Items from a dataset
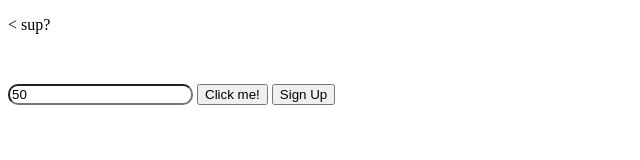
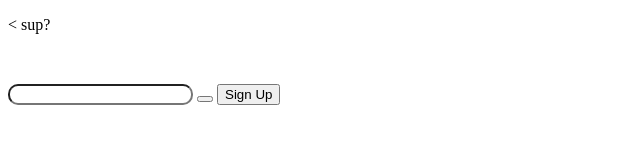
Before and after one commit to amin1029384756/Amin-and-tariq, a plain HTML site: page chat app.html in a window 1280 px wide. Shown: the whole page, without its empty margins (0-640 px from the left). Drawn offline with Linux system fonts and the light colour scheme.

Commit message:
Update chat app.html

```diff
--- a/chat app.html
+++ b/chat app.html
@@ -27,9 +27,9 @@
 
 
 
-  <input  id="b" value="50" >
-  <output for="b "></output>
-  <button type="button" onclick = "a" >Click me!</button>
+  <input  id="b" >
+
+  <button type="button" onclick = "a" ></button>
 
 
      <button type="submit" class="signupbtn">Sign Up</button>
```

### ACTIVITY
Copy all the records above exactly, but leave out the pictures.

### SOLVED EXERCISE
Before and after one commit to amin1029384756/Amin-and-tariq, a plain HTML site: page chat app.html in a window 1280 px wide. Shown: the whole page, without its empty margins (0-640 px from the left). Drawn offline with Linux system fonts and the light colour scheme.

Commit message:
Update chat app.html

```diff
--- a/chat app.html
+++ b/chat app.html
@@ -27,9 +27,9 @@
 
 
 
-  <input  id="b" value="50" >
-  <output for="b "></output>
-  <button type="button" onclick = "a" >Click me!</button>
+  <input  id="b" >
+
+  <button type="button" onclick = "a" ></button>
 
 
      <button type="submit" class="signupbtn">Sign Up</button>
```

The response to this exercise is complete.